A business budget is a type of financial plan that sets the limit for costs and investments over a set time, typically a year. In most cases, the chief financial officer (CFO) will work alongside other directors and heads of departments to review proposed budgets for the year ahead. 

As mentioned above, most business budgets are carried out annually, although adjustments can be made throughout the year if needed. Typically, a business budget is set around the time of year-end close. In the United States, this tends to be in October, and in the United Kingdom, it is in April. 

Why is a business budget important?

It doesn’t matter if you are an established enterprise or a brand-new business; a business budget is essential for all. While small businesses may not have to budget for different departments, they still need to set an overall budget for the year ahead. 

Some of the most notable reasons why a budget business is important include:

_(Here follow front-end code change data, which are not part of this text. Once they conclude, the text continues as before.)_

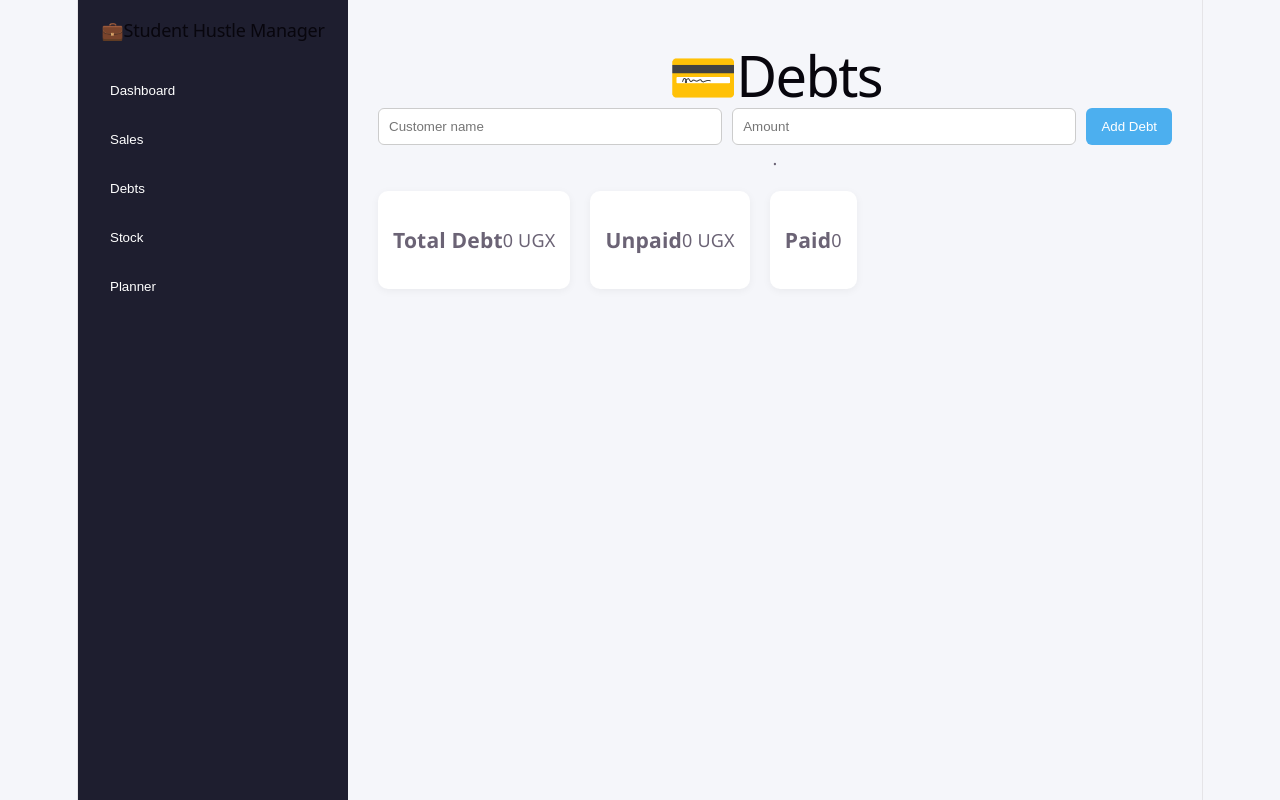
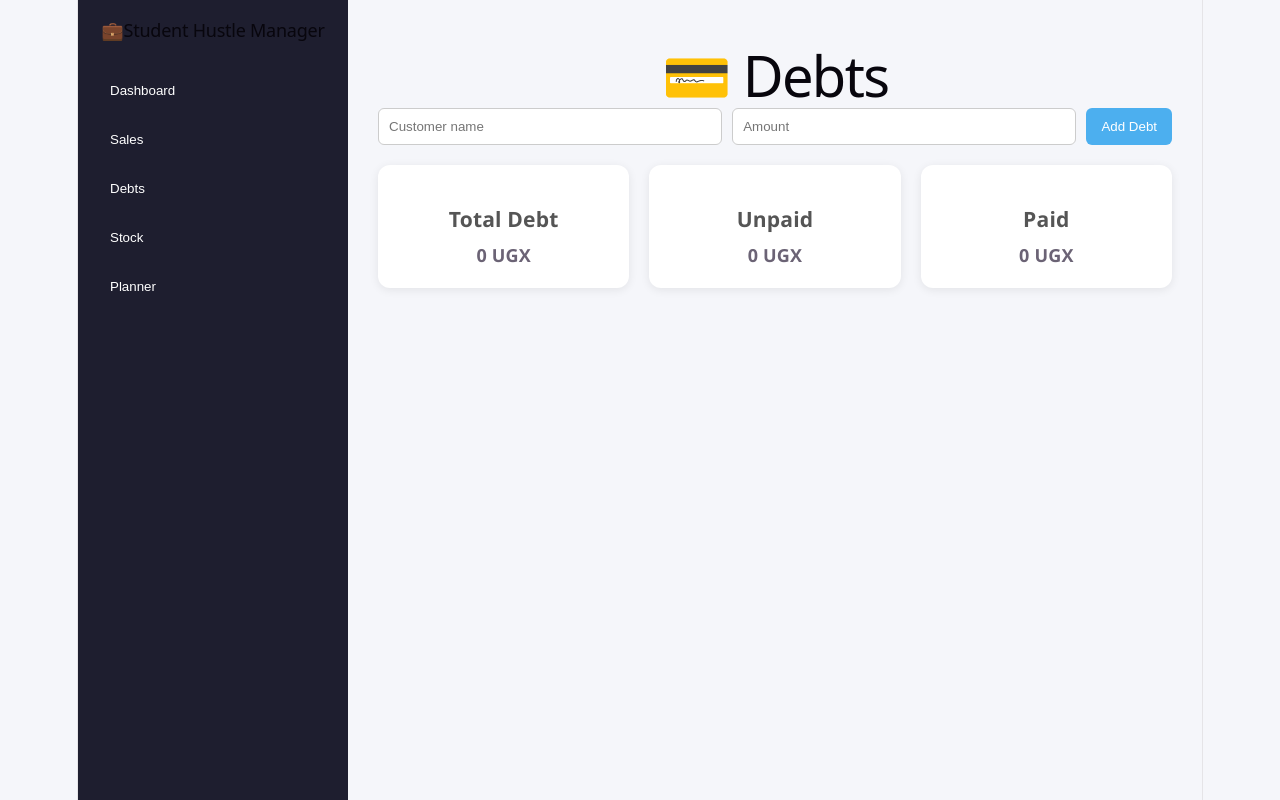
Before and after one commit to mariam968/Student-Hustle-Manager, a React (Vite) app in the folder student-planner-sales-tracker/: page / in a window 1280 px wide. Both pictures are taken after a click on the button "Debts". Built offline with nearby package versions, Linux system fonts and the light colour scheme.

Commit message:
feat: finalize debts page with summaries and status tracking and upgraded Debts

```diff
--- a/student-planner-sales-tracker/src/components/Debts.jsx
+++ b/student-planner-sales-tracker/src/components/Debts.jsx
@@ -1,32 +1,30 @@
 import { useState, useEffect } from "react";
 
-function Debts(){
+function Debts() {
   const [debts, setDebts] = useState([]);
   const [name, setName] = useState("");
   const [amount, setAmount] = useState("");
 
   // load
-  useEffect(()=> {
+  useEffect(() => {
     const saved = JSON.parse(localStorage.getItem("debts"));
     if (saved) setDebts(saved);
-  },[]);
+  }, []);
 
   // save
-  useEffect(()=>{
+  useEffect(() => {
     localStorage.setItem("debts", JSON.stringify(debts));
-
-
-  },[debts]);
+  }, [debts]);
 
   // add debt
-  const addDebt = ()=>{
+  const addDebt = () => {
     if (!name || !amount) return;
 
     const newDebt = {
       name,
       amount: Number(amount),
       status: "not paid",
-      date:new Date().toLocaleDateString(),
+      date: new Date().toLocaleDateString(),
     };
 
     setDebts([...debts, newDebt]);
@@ -35,76 +33,73 @@ function Debts(){
     setAmount("");
   };
 
-  // mark as paid
-  const markPaid = (index)=>{
+  // paid marked
+  const markPaid = (index) => {
     const updated = [...debts];
     updated[index].status = "paid";
     setDebts(updated);
   };
 
   // delete
-  const deleteDebt = (index)=>{
-    const updated = debts.filter((_, i)=> i!== index);
+  const deleteDebt = (index) => {
+    const updated = debts.filter((_, i) => i !== index);
     setDebts(updated);
   };
 
   // totals
-  const totalDebt = debts.reduce((sum, d)=>sum + d.amount, 0);
+  const totalDebt = debts.reduce((sum, d) => sum + d.amount, 0);
 
   const unpaidDebt = debts
-  .filter((d)=>d.status === "not paid")
-  .reduce((sum, d)=>sum + d.amount, 0);
+    .filter((d) => d.status === "not paid")
+    .reduce((sum, d) => sum + d.amount, 0);
 
   const paidDebt = debts
-  .filter((d)=>d.status === "paid")
-  .reduce((sum, d)=>sum + d.amount, 0);
+    .filter((d) => d.status === "paid")
+    .reduce((sum, d) => sum + d.amount, 0);
 
-  return(
+  return (
     <div>
-      <h1>💳Debts</h1>
+      <h1>💳 Debts</h1>
 
       {/* form */}
       <div className="form">
         <input
           placeholder="Customer name"
           value={name}
-        onChange={(e)=> setName(e.target.value)}
-
+          onChange={(e) => setName(e.target.value)}
         />
 
         <input
           placeholder="Amount"
           type="number"
           value={amount}
-        onChange={(e)=> setAmount(e.target.value)}
+          onChange={(e) => setAmount(e.target.value)}
         />
+
         <button onClick={addDebt}>Add Debt</button>
       </div>
 
-      {/* summary */}.
-      <div style={{display:"flex", gap:"20px", marginTop:"20px", flexWrap:"wrap"}}>
-
-        <div className="card">
+      {/* SUMMARY */}
+      <div className="dashboard-grid">
+        <div className="dashboard-card">
           <h3>Total Debt</h3>
           <p>{totalDebt} UGX</p>
         </div>
 
-        <div className="card">
+        <div className="dashboard-card">
           <h3>Unpaid</h3>
           <p>{unpaidDebt} UGX</p>
         </div>
 
-        <div className="card">
+        <div className="dashboard-card">
           <h3>Paid</h3>
-          <p>{paidDebt}</p>
+          <p>{paidDebt} UGX</p>
+        </div>
       </div>
 
-
-      </div>
-
-      {/* LIST */}
-      <div style={{marginTop:"20px"}}>
-        {debts.map((debt, index)=>(
+        {/* list*/}
+      <div style={{ marginTop: "20px" }}>
+        {debts.map((debt, index) => (
           <div key={index} className="card">
             <div>
               <strong>{debt.name}</strong> - {debt.amount} UGX
@@ -112,28 +107,23 @@ function Debts(){
               <small>{debt.date}</small>
             </div>
 
+            <div>
               <span
-            style={{
-              marginRight: "10px",
-              color: debt.status === "paid" ? "green":"red",
-            }}
+                className={debt.status === "paid" ? "green" : "red"}
+                style={{ marginRight: "10px" }}
               >
                 {debt.status}
               </span>
 
-            {debt .status === "not paid" && (
-              <button onClick={()=>markPaid(index)}>✔️</button>
-
+              {debt.status === "not paid" && (
+                <button onClick={() => markPaid(index)}>✅</button>
               )}
 
-            <button onClick={()=> deleteDebt(index)}>❌</button>
+              <button onClick={() => deleteDebt(index)}>❎</button>
             </div>
-
+          </div>
         ))}
-
-
       </div>
-
     </div>
   );
 }
```
Also changed, not shown: student-planner-sales-tracker/src/components/Dashboard.jsx (+6 -6 lines). Lines whose indentation alone changed are shown as unchanged.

  • To determine if there is enough money to fund operations and generate revenue operations
  • To give control over the business and its future. 
  • To track how your business is performing from one month to the next. 
  • To forecast for the next month, year, etc. 
  • To secure funding or attract new investors. 
  • To highlight leftover funds that can be invested. 
  • To provide valuable data and insights. 

How to create a business budget 

If you have never created a business budget before or you have but it was not detailed enough, the below basics are just what you need:

1. Check industry averages 

For new businesses, it can be a good idea to check the industry averages before you get started on your budget. This allows you to see what other similar companies spend over the course of an average year and is typically shown as a percentage of revenue.

Industry averages can help you to allocate funds and make every penny of your budget count. 

2. Set targets 

Next, you need to set your financial targets for the year ahead. Do you hope to perform the same as the previous year, or do you predict sales to be higher? If it’s the former, you could set the same budget as the last year. However, if it is the latter, you will need to adjust your budget accordingly. 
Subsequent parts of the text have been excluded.